Even though we've never met, I saw Kasey announce her pregnancy before she told her best friend, or her mom, or her husband, and even before her missed period. I watched her dip a First Response in a cup of urine in her bathroom at home in Arizona and saw the faint second line slowly appear. So have several thousand people who've watched the clip on YouTube, where she posted it.
Kasey, who uses the handle StillGlamMom, isn't the only woman posting the results of her pregnancy tests for anyone who cares to watch. Search for "pregnancy test results" or some variation and you'll find shots with the telltale faint pink double lines or a plus sign followed by squealing, excited disbelief, and joyful tears. Many of these WombTube videos have around 50,000 views. In the YouTube pantheon, this makes them significantly less popular than, say, Justin Bieber's latest performance. Still, the WombTube reaches far beyond the inner circle with whom one would normally share such fraught obstetrical details.
The WombTubers are also rejecting the oft-repeated advice that you should wait until the end of the first trimester before telling people you're pregnant, as miscarriage is the most common in those first three months. These women would rather share their joy with a virtual community of strangers than follow that cautious custom.
So who are they? From the videos I saw, they ranged in age from fresh-faced twentysomethings to early fortysomethings at the end of their fertile years. Posting WombTube videos appears to be an interest that transcends racial lines but is solidly middle class, if the bathrooms and bedrooms that pop up in the background are any indication. Many of these videos are from women who are part of the Trying To Conceive community—YouTube vloggers chronicling their attempts to get pregnant. They may feel like they're getting some kind of support from posting these videos that they aren't getting in their real lives.
That these videos are dominated by women doggedly trying to get pregnant explains why I didn't see any WombTube videos of women getting negative test results and jumping for joy or even exhaling in relief, just like the pregnancy test commercials on TV. Both the commercials and WombTube share the same fantasy world where news of a pregnancy is only welcome and the darkest emotion one might be allowed to register is shock. It's rare to find a video depicting a reaction to a negative test result at all, and the few women who post their nonpregnant status are devastated. They post these videos to prove to the world how committed they are to having babies.

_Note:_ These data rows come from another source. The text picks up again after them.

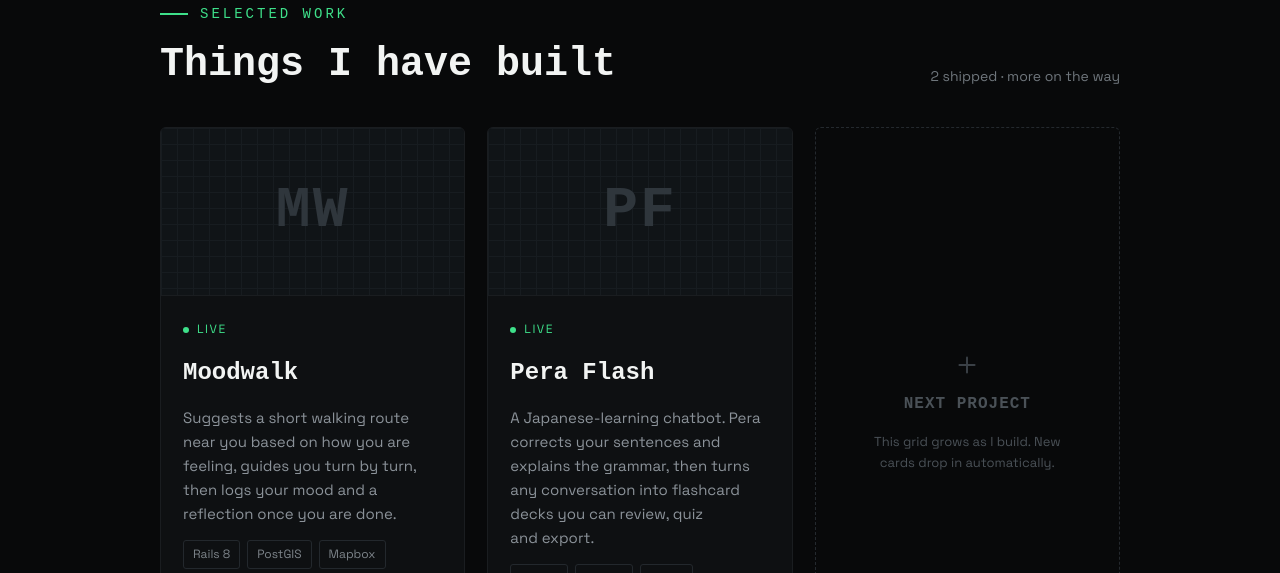
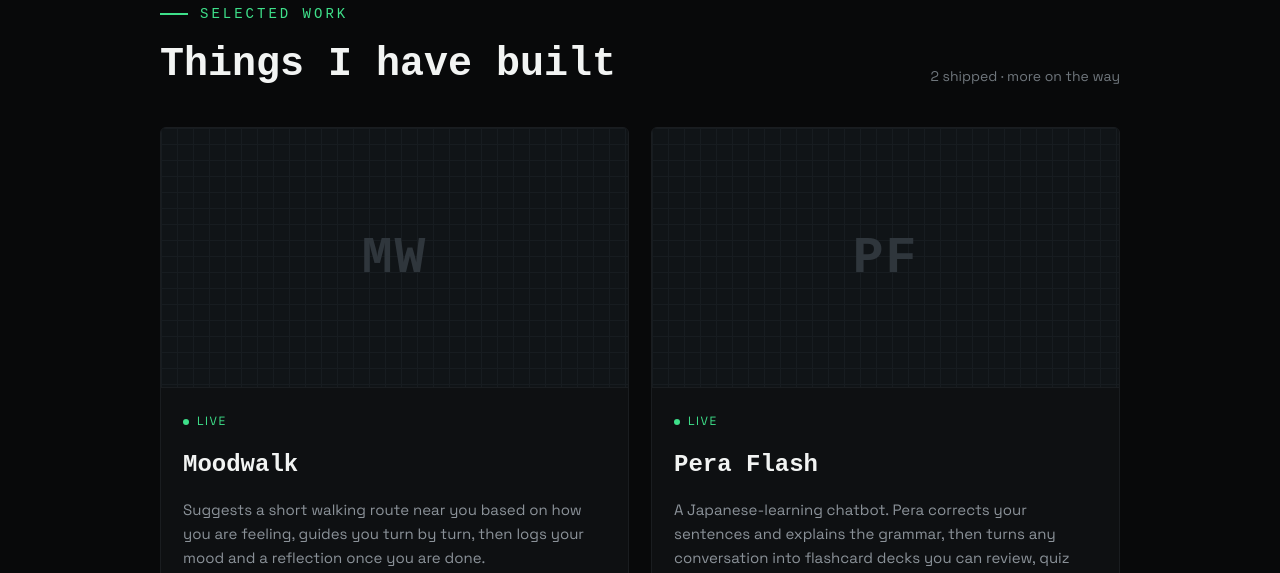
Before and after one commit to cura-yjk/portfolio, a plain HTML site: page index.html in a window 1280 px wide. Shown: the part 1840-2413 px from the top of the page. Drawn offline with Linux system fonts and the light colour scheme; a web font is replaced by a local one.

Commit message:
Stop advertising what is not there yet
Two changes, both about the projects section claiming less.

Drop the dashed "next project" slot. It existed to make the grid's
scalability visible, but scalability is my problem, not a visitor's. What it
actually showed a reader was an empty box next to two filled ones, which reads
as a gap rather than as ambition.

With the slot gone the grid had two cards where three columns fit, so
auto-fill left a card-shaped hole on the right -- the same impression by
accident. auto-fit collapses the empty tracks and the two cards share the
width instead. Measured at 2, 3 and 4 projects: identical to auto-fill from
three up, better at two.

Trim the stack from 19 chips to 14. "Git", "HTML / CSS", "REST APIs" and
"Ruby" are either table stakes or implied by Rails, and listing them dilutes
the ones that say something -- PostGIS, ruby_llm, Google Places. Turbo and
Stimulus both went under Hotwire, which is what Hotwire means.

Also gives the card thumbnail a 16:10 ratio instead of a fixed 168px, capped
at 260px. The cards change width with the number of projects, so a fixed
height meant a screenshot would be cropped to whatever aspect that happened to
be -- 3.3:1 next to a 549px card, which would show almost nothing.

```diff
--- a/css/components/card.css
+++ b/css/components/card.css
@@ -4,6 +4,7 @@
    ============================================================================= */
 
 .card {
+  container-type: inline-size;
   display: flex;
   flex-direction: column;
   background: var(--surface);
@@ -16,7 +17,15 @@
    Without a screenshot the card shows the project's initials on a pixel grid,
    which is a deliberate placeholder rather than a broken image. */
 .card__thumb {
-  height: 168px;
+  /* A ratio rather than a fixed height: the card's width varies with how many
+     projects there are, and a screenshot cropped to whatever 168px happened to
+     be next to a 549px-wide card would show almost nothing. 16:10 is close to
+     a browser window, so app screenshots drop in without an awkward crop. */
+  aspect-ratio: 16 / 10;
+  /* Capped, because the ratio only applies until there are enough projects
+     to narrow the cards. With just two, an uncapped 16:10 is 343px of empty
+     placeholder per card, which advertises the missing screenshot. */
+  max-height: 260px;
   display: flex;
   align-items: center;
   justify-content: center;
@@ -31,13 +40,13 @@
 .card__initials {
   font-family: var(--font-display);
   font-weight: 800;
-  font-size: 58px;
+  font-size: clamp(48px, 11cqw, 76px);
   letter-spacing: 2px;
   color: #2f363c;
 }
 
 .card__thumb--shot { background: #101417; padding: 0; }
-.card__shot { width: 100%; height: 100%; object-fit: cover; }
+.card__shot { width: 100%; height: 100%; object-fit: cover; object-position: top; }
 
 /* -- Body ----------------------------------------------------------------- */
 .card__body {
@@ -92,39 +101,7 @@
 .card__link--muted { color: var(--text-muted); }
 .card__link--muted:hover { color: var(--text); }
 
-/* -- The empty slot at the end of the grid -------------------------------- */
-.card--next {
-  align-items: center;
-  justify-content: center;
-  gap: 14px;
-  min-height: 300px;
-  padding: 40px 28px;
-  background: none;
-  border: 1px dashed #24292e;
-  color: #3a4046;
-  text-align: center;
-}
-
-.card--next svg { width: 26px; height: 26px; }
-
-.card__next-label {
-  font-family: var(--font-display);
-  font-weight: 800;
-  font-size: 16px;
-  letter-spacing: 1px;
-  color: var(--text-faint);
-}
-
-.card__next-text {
-  font-size: 13px;
-  line-height: 1.6;
-  color: var(--text-faint);
-  max-width: 190px;
-}
-
-/* On a phone the tall empty slot is mostly dead space. */
 @media (max-width: 560px) {
-  .card--next { min-height: 0; padding: 30px 24px; }
   .card__links { flex-wrap: wrap; gap: 12px; }
   .card__link {
     flex: 1 1 auto;
--- a/css/style.css
+++ b/css/style.css
@@ -234,11 +234,16 @@ ul { margin: 0; padding: 0; list-style: none; }
 .panel h3 { font-size: 17px; letter-spacing: 0.5px; }
 
 /* -- Projects grid --------------------------------------------------------
-   auto-fill, not a fixed column count: two cards or twenty, the grid decides
-   how many fit and wraps the rest. Adding a project is a data change only. */
+   Not a fixed column count: two cards or twenty, the grid decides how many fit
+   and wraps the rest. Adding a project is a data change only.
+
+   auto-FIT rather than auto-fill: with fewer projects than columns that would
+   hold, auto-fill keeps the empty tracks and leaves a card-shaped hole on the
+   right, which reads as a missing project. auto-fit collapses them and the
+   cards share the width. From three projects up the two behave identically. */
 .projects {
   display: grid;
-  grid-template-columns: repeat(auto-fill, minmax(280px, 1fr));
+  grid-template-columns: repeat(auto-fit, minmax(280px, 1fr));
   gap: 22px;
   align-items: stretch;
 }
--- a/index.html
+++ b/index.html
@@ -66,8 +66,6 @@
           <h3>Backend</h3>
           <ul class="tags">
             <li class="tag">Ruby on Rails 8</li>
-            <li class="tag">Ruby</li>
-            <li class="tag">REST APIs</li>
             <li class="tag">Devise</li>
             <li class="tag">Minitest</li>
           </ul>
@@ -76,10 +74,8 @@
           <h3>Frontend</h3>
           <ul class="tags">
             <li class="tag">Hotwire</li>
-            <li class="tag">Turbo</li>
             <li class="tag">Stimulus</li>
             <li class="tag">Bootstrap 5</li>
-            <li class="tag">HTML / CSS</li>
           </ul>
         </div>
         <div class="panel">
@@ -89,7 +85,6 @@
             <li class="tag">PostGIS</li>
             <li class="tag">Heroku</li>
             <li class="tag">GitHub Actions</li>
-            <li class="tag">Git</li>
           </ul>
         </div>
         <div class="panel">
--- a/js/projects.js
+++ b/js/projects.js
@@ -129,35 +129,12 @@ function cardFor(project) {
   return card;
 }
 
-function nextSlot() {
-  const slot = el("div", "card card--next");
-  const svg = document.createElementNS(svgNS, "svg");
-  svg.setAttribute("viewBox", "0 0 24 24");
-  svg.setAttribute("fill", "none");
-  svg.setAttribute("stroke", "currentColor");
-  svg.setAttribute("stroke-width", "1.8");
-  svg.setAttribute("stroke-linecap", "round");
-  svg.setAttribute("aria-hidden", "true");
-  for (const d of ["M12 5v14", "M5 12h14"]) {
-    const path = document.createElementNS(svgNS, "path");
-    path.setAttribute("d", d);
-    svg.appendChild(path);
-  }
-  slot.append(
-    svg,
-    el("span", "card__next-label", "NEXT PROJECT"),
-    el("p", "card__next-text", "This grid grows as I build. New cards drop in automatically.")
-  );
-  return slot;
-}
-
 function render() {
   const grid = document.querySelector("[data-projects]");
   if (!grid) return;
 
   const fragment = document.createDocumentFragment();
   for (const project of PROJECTS) fragment.appendChild(cardFor(project));
-  fragment.appendChild(nextSlot());
 
   grid.replaceChildren(fragment);
 
```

I will admit that at first I thought all of these people were, well, nuts. I still might. I can't entirely understand why someone would post her pregnancy results for the world to see, and since none of the WombTubers I reached out to would respond to my questions, I remain baffled. But as a viewer, I'm something of a convert. The emotional rollercoaster they promise is highly addictive and, since they almost always result in good news, a pleasant pay off.
Since many of them follow similar narratives, one can even create a taxonomy of these videos. Herewith, a tour of the odd and addictive world of WombTube.
The Heart Warmer: These videos usually involve a woman reacting to the pregnancy results with her husband and, sometimes, a child. In one, a pretty young woman notes that it's 6:30 a.m. and she's getting up the courage to look at the results of her test—in the comments box she notes that they had been trying to conceive for nine months. Once she sees that it's positive, she starts laughing hysterically and crying at the same time. You can see her hug her husband, who is filming, in the mirror. He's crying, too, and yet he never puts the camera down. In another, an adorable blond mom asks her even more adorable blond daughter: "What do you see? It says that mom's gonna have a baby."
The Money Shot: For those who don't want to be in the videos or don't want to get in the way of the clear star of the show—the test results—there is always the tight close up of the test turning positive. One of the most viewed test result videos on YouTube is simply filmed in a bathroom with an e.p.t. stick—and a clear view of a cup of urine. (If the sight of urine makes you uncomfortable, WombTube is not for you.) Around 1:47, we hear a woman squealing, crying, and repeating, "We're pregnant." A subset of this group is the Pee Test + Music. A favorite test results song is "Celebration" by Kool and the Gang, which pops up in more than one video.
Try and Try Again: These often feature women wielding a pee stick like a pro, sometimes noting that they have been trying to conceive for some time. They are either ecstatic at the positive result or promise to keep trying. You can check out one of the rare negative test results I found here. The blue script at the end of this video reads, "I am not about to give up!"